It's Time for More of Us to Party with the Boss

Office Christmas party
Getty Images
There are all sorts of indicators about the health of the economy, but one of the more fun ones is holiday parties. And a new survey shows that more companies are throwing holiday parties than at any time since the recession began. As Prince sang, it's time to "party like it's 1999."

"This is the fifth year of the recovery, but for some employers and many of their workers this is the first year it actually feel like one," said John Challenger, chief executive officer of the outplacement consulting firm Challenger, Gray & Christmas. Its survey shows 89 percent of the companies that responded plan to host holiday parties this year, up from 82 percent in 2012 and just 68 percent in 2011. (Challenger didn't conduct the survey last year)

"The evidence suggests that times are good. Companies that in tough times might be Scrooge-like and cancel parties now have a sense that the labor market is hot and they want their people to stay," he said. "They want to show their people they are valuable to them."

Better Parties, Too

Not only are more parties being planned, but 18 pecent plan to spend more this year, and nearly 60 percent are using an outside caterer or event planner. "The bottom line is that companies are looking ways to create ties, to cement people to their organizations," according to Challenger. "Having an holiday party is an opportunity not to be missed." He says companies have to engage their workers and make them feel valued to hold on to them as the job market improves.

Jonathan Peters, owner of the high-end catering service David Ellis Events, agrees.
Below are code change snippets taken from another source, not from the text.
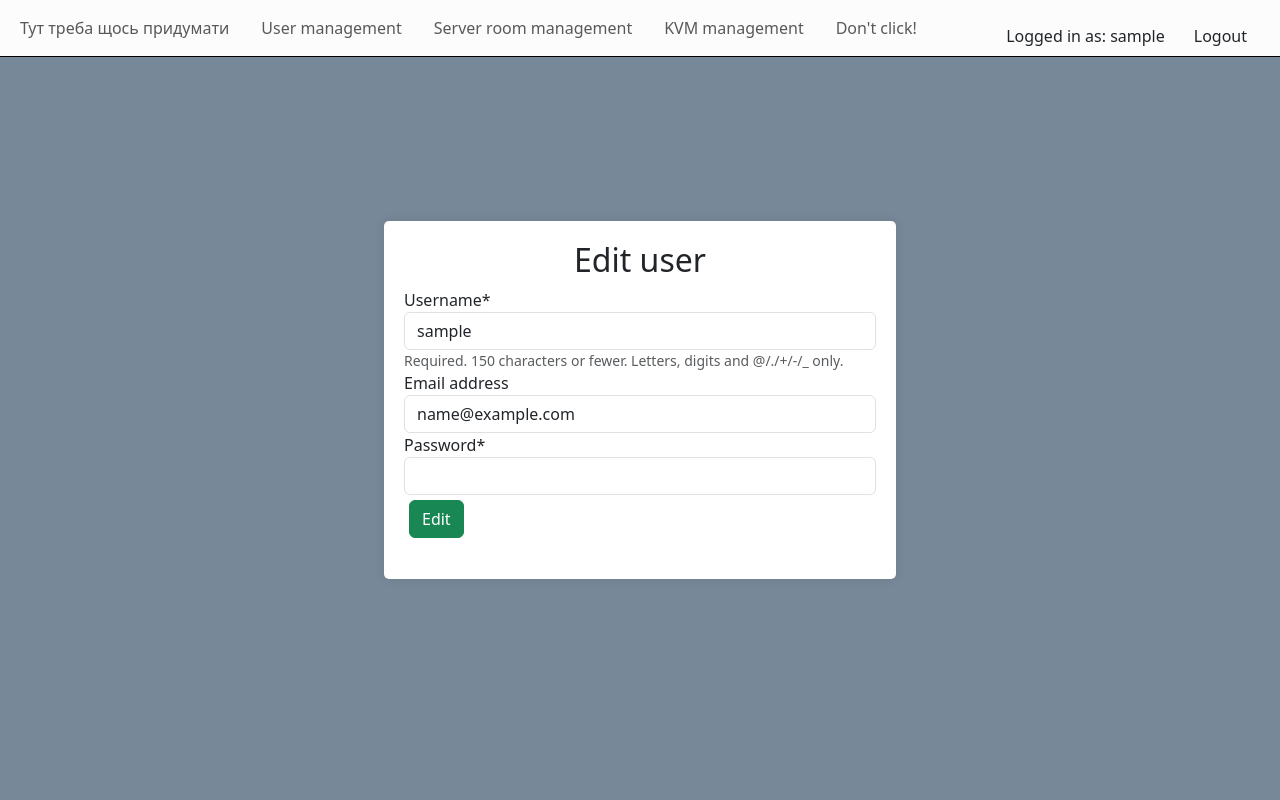
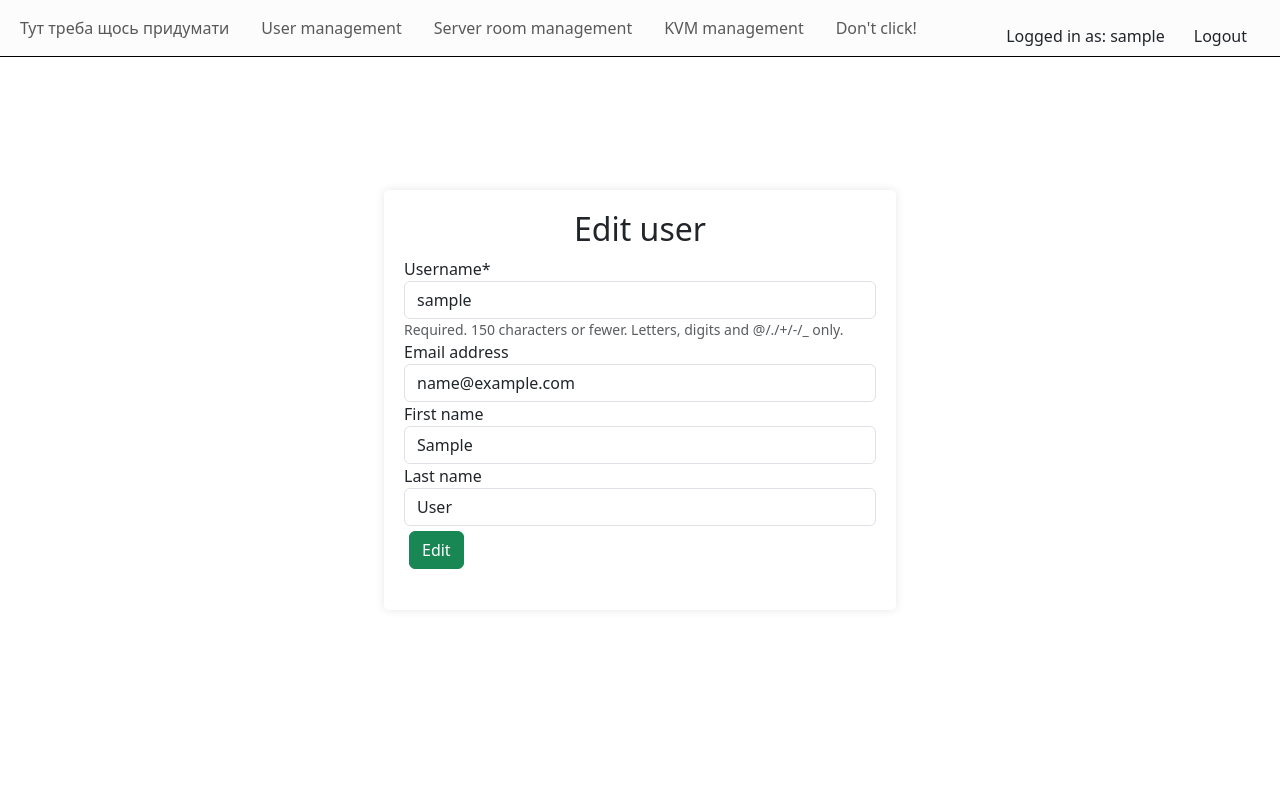
Before and after one commit to Geksus/kvm, a Django app: page /update_user/1/ in a window 1280 px wide. Run offline with Django 4.2, Linux system fonts and the light colour scheme; the visitor is signed in with stand-in values (Sample User, id 1); data comes from the database, SQL or seed files in the repository; some libraries are stand-ins or nearby versions.

Commit message:
Redesign

```diff
--- a/kvmwebapp/models.py
+++ b/kvmwebapp/models.py
@@ -17,7 +17,7 @@ class Radcheck(models.Model):
 
 class Radreply(models.Model):
     username = models.CharField(max_length=40, unique=True, help_text="username")
-    attribute = models.CharField(max_length=40, default='Cleartext-Password')
+    attribute = models.CharField(max_length=40, default='FILTER-ID')
     op = models.CharField(max_length=2, default='=')
     value = models.CharField(max_length=250)
 
--- a/kvmwebapp/static/style.css
+++ b/kvmwebapp/static/style.css
@@ -387,6 +387,18 @@ table {
   color: black;
 }
 
+.change-password-button {
+  margin-left: 0;
+  margin-top: 7px;
+  color: #ffffff;
+  background-color: black;
+}
+
+.change-password-button:hover {
+  color: black;
+  background-color: #B00015;
+}
+
 .user-list-col {
   padding: 1em;
   margin-left: 35px;
--- a/kvmwebapp/urls.py
+++ b/kvmwebapp/urls.py
@@ -20,7 +20,7 @@ from kvmwebapp.views import (
     UpdateServerRoom,
     toggle_rack_port_active,
     SelectKVMPortView,
-    UpdateUser,
+    UpdateUser, UserPasswordUpdateView,
 )
 
 app_name = "kvmwebapp"
@@ -62,4 +62,5 @@ urlpatterns = [
         name="select_kvm_port",
     ),
     path("update_user/<int:pk>/", UpdateUser.as_view(), name="update_user"),
+    path('change_password/<int:user_id>/', UserPasswordUpdateView.as_view(), name='change_password'),
 ]
--- a/kvmwebapp/views.py
+++ b/kvmwebapp/views.py
@@ -1,16 +1,18 @@
 from datetime import datetime
 
+from django.contrib.auth.views import PasswordChangeView
 from django.urls import reverse
 from django.contrib import messages
 from django.contrib.auth.hashers import make_password
 from django.contrib.auth.models import User as DjangoUser
-from django.contrib.auth import get_user_model, authenticate, login, logout
+from django.contrib.auth import get_user_model, authenticate, login, logout, update_session_auth_hash
 from django.contrib.auth.decorators import login_required, user_passes_test
-from django.contrib.auth.forms import AuthenticationForm
+from django.contrib.auth.forms import AuthenticationForm, PasswordChangeForm
 from django.contrib.auth.mixins import LoginRequiredMixin, UserPassesTestMixin
 from django.core.exceptions import PermissionDenied
 from django.http import JsonResponse, HttpResponseRedirect, HttpResponseForbidden
 from django.urls import reverse_lazy
+from django.views import View
 from django.views.generic import (
     TemplateView,
     CreateView,
@@ -556,7 +558,7 @@ def register(request):
 class UpdateUser(UserPassesTestMixin, UpdateView):
     model = DjangoUser
     form = DjangoUserCreationForm
-    fields = ["username", "email", "password"]
+    fields = ["username", "email", "first_name", "last_name"]
     template_name = "update_user.html"
     success_url = reverse_lazy("kvmwebapp:user_list")
 
@@ -566,10 +568,33 @@ class UpdateUser(UserPassesTestMixin, UpdateView):
             and self.request.user.username == self.kwargs["username"]
         )
 
-    def form_valid(self, form):
-        # Hash the password before saving the form
-        form.instance.password = make_password(form.cleaned_data["password"])
-        return super().form_valid(form)
+
+class UserPasswordUpdateView(View, UserPassesTestMixin):
+    template_name = 'password_change.html'
+    form_class = PasswordChangeForm
+
+    def test_func(self):
+        return self.request.user.is_superuser or (
+            self.request.user.is_staff
+            and self.request.user.username == self.kwargs["username"]
+        )
+
+    def get(self, request, user_id):
+        user = get_object_or_404(DjangoUser, id=user_id)
+        form = self.form_class(user=user)
+        return render(request, self.template_name, {'form': form, 'user': user})
+
+    def post(self, request, user_id):
+        user = get_object_or_404(DjangoUser, id=user_id)
+        form = self.form_class(user=user, data=request.POST)
+        if form.is_valid():
+            user = form.save()
+            update_session_auth_hash(request, user)
+            messages.success(request, f'The password for user {user.username} was successfully updated!')
+            return redirect(reverse_lazy('kvmwebapp:user_list'))
+        else:
+            messages.error(request, 'Please correct the errors below.')
+        return render(request, self.template_name, {'form': form, 'user': user})
 
 
 def logout_view(request):
--- a/templates/kvm_list.html
+++ b/templates/kvm_list.html
@@ -29,6 +29,7 @@
   <img src={% static "logo.svg" %} alt="Footer">
 </div>
 
+
 <script>
     function confirmDeletion(url) {
         if (confirm("Are you sure you want to delete this KVM?")) {
--- a/templates/update_user.html
+++ b/templates/update_user.html
@@ -1,20 +1,21 @@
 {% load crispy_forms_filters %}
 {% load static %}
 <link rel="stylesheet" type="text/css" href="{% static "style.css" %}">
-<link href="https://cdn.jsdelivr.net/npm/bootstrap@5.3.0-alpha1/dist/css/bootstrap.min.css" rel="stylesheet">
-<script src="https://code.jquery.com/jquery-3.6.0.min.js"></script>
-<script src="https://cdn.jsdelivr.net/npm/@popperjs/core@2.11.6/dist/umd/popper.min.js"></script>
-<script src="https://cdn.jsdelivr.net/npm/bootstrap@5.3.0-alpha1/dist/js/bootstrap.min.js"></script>
+{#<link href="https://cdn.jsdelivr.net/npm/bootstrap@5.3.0-alpha1/dist/css/bootstrap.min.css" rel="stylesheet">#}
+{#<script src="https://code.jquery.com/jquery-3.6.0.min.js"></script>#}
+{#<script src="https://cdn.jsdelivr.net/npm/@popperjs/core@2.11.6/dist/umd/popper.min.js"></script>#}
+{#<script src="https://cdn.jsdelivr.net/npm/bootstrap@5.3.0-alpha1/dist/js/bootstrap.min.js"></script>#}
 
 <head>
     <link rel="icon" href="{% static "network.gif" %}"/>
-    <title>{% block title %}KVM Access{% endblock %}</title>
+    <title>{% block title %}Edit user{% endblock %}</title>
 </head>
 
 {% block navbar %}
     {% include "navbar.html" %}
 {% endblock %}
-<body style="background-color: lightslategrey">
+
+<body>
     <div class="form-container">
       <div class="login-form">
         <h2>Edit user</h2>
--- a/templates/user_list.html
+++ b/templates/user_list.html
@@ -5,8 +5,8 @@
     <link rel="stylesheet" type="text/css" href="{% static "style.css" %}">
 
 <head>
-<link rel="icon" href="{% static "network.gif" %}" type="image/gif" />
-<title>{% block title %}User list{% endblock %}</title>
+    <link rel="icon" href="{% static "network.gif" %}"/>
+    <title>{% block title %}User list{% endblock %}</title>
 </head>
 
 <body>
@@ -61,6 +61,7 @@
       </div>
       <div class="modal-footer">
         <button type="button" class="btn edit-something-button" onclick="location.href='/update_user/' + userIdToDelete">Edit User</button>
+        <button type="button" class="btn change-password-button" onclick="location.href='/change_password/' + userIdToDelete">Change password</button>
         <button type="button" class="btn delete-something-button" onclick="deleteUser(userIdToDelete); $('#userInfoModal').modal('hide')">Delete User</button>
 {#        <button type="button" class="btn btn-secondary" data-bs-dismiss="modal">Close</button>#}
       </div>
```
Also changed, not shown: templates/password_change.html (added, +35 -0 lines).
He says budgets for corporate holiday events are a bit looser this year, perhaps enabling full bar, high-end decor and valet parking. "They want to service the guest a bit more." However, he says many corporate clients "are still semi-conscious about how they're perceived by the shareholders and clients. It's not the same as it was before the recession, but it is on an upward trend."

Peters says the level of extravagance often depends on the industry. He says technology companies, consulting firms and service businesses are spending more, while other industries are still keeping a tight grip on the budget. Private clients are throwing the most lavish parties. "I have some clients doing a Cirque de Soleil theme. They want to make it seem different. They want a little bit of the wow factor." But he says businesses are not throwing those multimillion dollar bashes of old. "They don't want to be that showy."

Be Our Guest, Network and Behave

No matter the level of extravagance, holiday parties provide a great opportunity for employees to network with their bosses' boss or other higher-ups. While many people may want to party with their co-workers -- the people they know best -- workplace experts say they should break from their comfort zone. Challenger said you should introduce yourself to those who might help your career. "Arrive early and work the room," he advises. "Use it as an opportunity to do some networking inside the company."

But the advice also comes with a warning. More than 40 percent of the companies provide free booze. While this can add to the party's fun, it can also lead to some embarrassing situations if you over-indulge. Challenger says you don't want to do or say something that will hurt your reputation and your chance for advancement. "There are always people who do something that is inappropriate," he said, noting that the "nightmare situation" is something that could be labeled sexual harassment.
Read Full Story